* [INPUT RECORDS]

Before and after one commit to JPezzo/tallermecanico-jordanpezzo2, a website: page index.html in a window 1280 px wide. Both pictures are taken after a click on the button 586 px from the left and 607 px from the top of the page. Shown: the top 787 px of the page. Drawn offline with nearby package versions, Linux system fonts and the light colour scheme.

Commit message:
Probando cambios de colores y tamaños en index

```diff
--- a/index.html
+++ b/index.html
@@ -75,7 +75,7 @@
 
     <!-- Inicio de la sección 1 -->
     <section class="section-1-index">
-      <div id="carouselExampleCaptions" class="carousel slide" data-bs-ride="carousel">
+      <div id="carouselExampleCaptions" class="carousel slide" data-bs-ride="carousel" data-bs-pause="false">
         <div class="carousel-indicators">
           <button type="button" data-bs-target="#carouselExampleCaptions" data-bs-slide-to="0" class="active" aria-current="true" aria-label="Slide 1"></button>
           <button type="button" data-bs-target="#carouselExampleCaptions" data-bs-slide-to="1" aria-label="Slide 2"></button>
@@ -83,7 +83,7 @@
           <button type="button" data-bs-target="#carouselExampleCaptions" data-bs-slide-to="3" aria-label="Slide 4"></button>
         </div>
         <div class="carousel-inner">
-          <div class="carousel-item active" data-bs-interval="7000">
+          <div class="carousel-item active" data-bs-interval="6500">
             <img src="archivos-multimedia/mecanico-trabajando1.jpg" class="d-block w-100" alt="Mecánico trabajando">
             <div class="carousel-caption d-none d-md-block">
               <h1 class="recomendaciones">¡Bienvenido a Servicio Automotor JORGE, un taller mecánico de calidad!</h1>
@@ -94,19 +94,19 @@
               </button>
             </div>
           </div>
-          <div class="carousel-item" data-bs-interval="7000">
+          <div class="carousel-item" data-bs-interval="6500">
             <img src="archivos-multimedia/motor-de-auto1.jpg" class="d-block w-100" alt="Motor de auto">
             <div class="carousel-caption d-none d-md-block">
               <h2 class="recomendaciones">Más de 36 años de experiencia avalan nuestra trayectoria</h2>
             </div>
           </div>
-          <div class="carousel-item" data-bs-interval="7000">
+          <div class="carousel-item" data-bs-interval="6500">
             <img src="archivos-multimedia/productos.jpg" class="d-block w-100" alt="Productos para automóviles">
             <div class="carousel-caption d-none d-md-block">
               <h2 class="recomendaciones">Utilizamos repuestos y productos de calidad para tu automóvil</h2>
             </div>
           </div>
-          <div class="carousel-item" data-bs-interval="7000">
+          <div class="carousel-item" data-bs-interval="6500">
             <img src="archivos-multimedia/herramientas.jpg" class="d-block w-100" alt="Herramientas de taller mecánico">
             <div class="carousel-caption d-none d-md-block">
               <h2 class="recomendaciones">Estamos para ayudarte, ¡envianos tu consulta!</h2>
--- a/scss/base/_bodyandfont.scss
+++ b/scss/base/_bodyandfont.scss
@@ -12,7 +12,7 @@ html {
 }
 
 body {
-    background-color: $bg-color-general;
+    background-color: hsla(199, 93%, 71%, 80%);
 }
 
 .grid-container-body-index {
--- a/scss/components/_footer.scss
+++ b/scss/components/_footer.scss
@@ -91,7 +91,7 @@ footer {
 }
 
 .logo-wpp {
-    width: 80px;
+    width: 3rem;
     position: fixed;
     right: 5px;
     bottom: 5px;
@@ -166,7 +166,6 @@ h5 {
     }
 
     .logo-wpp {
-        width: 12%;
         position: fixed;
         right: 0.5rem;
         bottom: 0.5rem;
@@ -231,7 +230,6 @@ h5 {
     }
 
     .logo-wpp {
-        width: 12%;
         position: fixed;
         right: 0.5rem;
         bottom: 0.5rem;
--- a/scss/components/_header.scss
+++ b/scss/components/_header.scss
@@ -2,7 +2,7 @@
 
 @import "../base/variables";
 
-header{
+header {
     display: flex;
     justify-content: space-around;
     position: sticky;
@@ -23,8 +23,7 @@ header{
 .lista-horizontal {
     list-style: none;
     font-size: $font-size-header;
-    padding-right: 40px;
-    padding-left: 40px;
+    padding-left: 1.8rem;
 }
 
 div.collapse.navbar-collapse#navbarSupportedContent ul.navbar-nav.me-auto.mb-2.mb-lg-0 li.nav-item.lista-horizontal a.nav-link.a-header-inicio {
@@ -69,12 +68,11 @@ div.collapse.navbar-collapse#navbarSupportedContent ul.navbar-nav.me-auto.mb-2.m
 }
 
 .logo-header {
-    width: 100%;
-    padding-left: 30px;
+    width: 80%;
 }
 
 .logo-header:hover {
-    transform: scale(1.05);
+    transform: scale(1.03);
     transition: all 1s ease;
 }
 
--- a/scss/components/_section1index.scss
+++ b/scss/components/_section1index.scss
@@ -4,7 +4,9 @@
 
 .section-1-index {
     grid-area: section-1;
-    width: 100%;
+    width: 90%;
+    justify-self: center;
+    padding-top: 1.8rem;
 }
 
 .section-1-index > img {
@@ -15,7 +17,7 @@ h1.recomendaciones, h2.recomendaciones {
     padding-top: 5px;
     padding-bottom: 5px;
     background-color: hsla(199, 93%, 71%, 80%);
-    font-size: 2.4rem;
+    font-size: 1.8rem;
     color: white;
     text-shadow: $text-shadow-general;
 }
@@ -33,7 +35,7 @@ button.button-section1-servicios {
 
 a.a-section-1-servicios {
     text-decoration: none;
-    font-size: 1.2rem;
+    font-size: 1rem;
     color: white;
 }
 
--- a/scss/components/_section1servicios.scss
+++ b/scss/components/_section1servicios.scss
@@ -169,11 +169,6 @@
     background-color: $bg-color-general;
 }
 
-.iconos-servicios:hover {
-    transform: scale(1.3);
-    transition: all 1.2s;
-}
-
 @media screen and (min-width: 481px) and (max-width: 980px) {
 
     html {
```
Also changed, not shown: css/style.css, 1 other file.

* [ASSIGNED TASK] Return every line of the listing that has the word "width" in it.

* [TASK RESPONSE]
-    width: 80px;
+    width: 3rem;
-        width: 12%;
-        width: 12%;
-    width: 100%;
+    width: 80%;
-    width: 100%;
+    width: 90%;
 @media screen and (min-width: 481px) and (max-width: 980px) {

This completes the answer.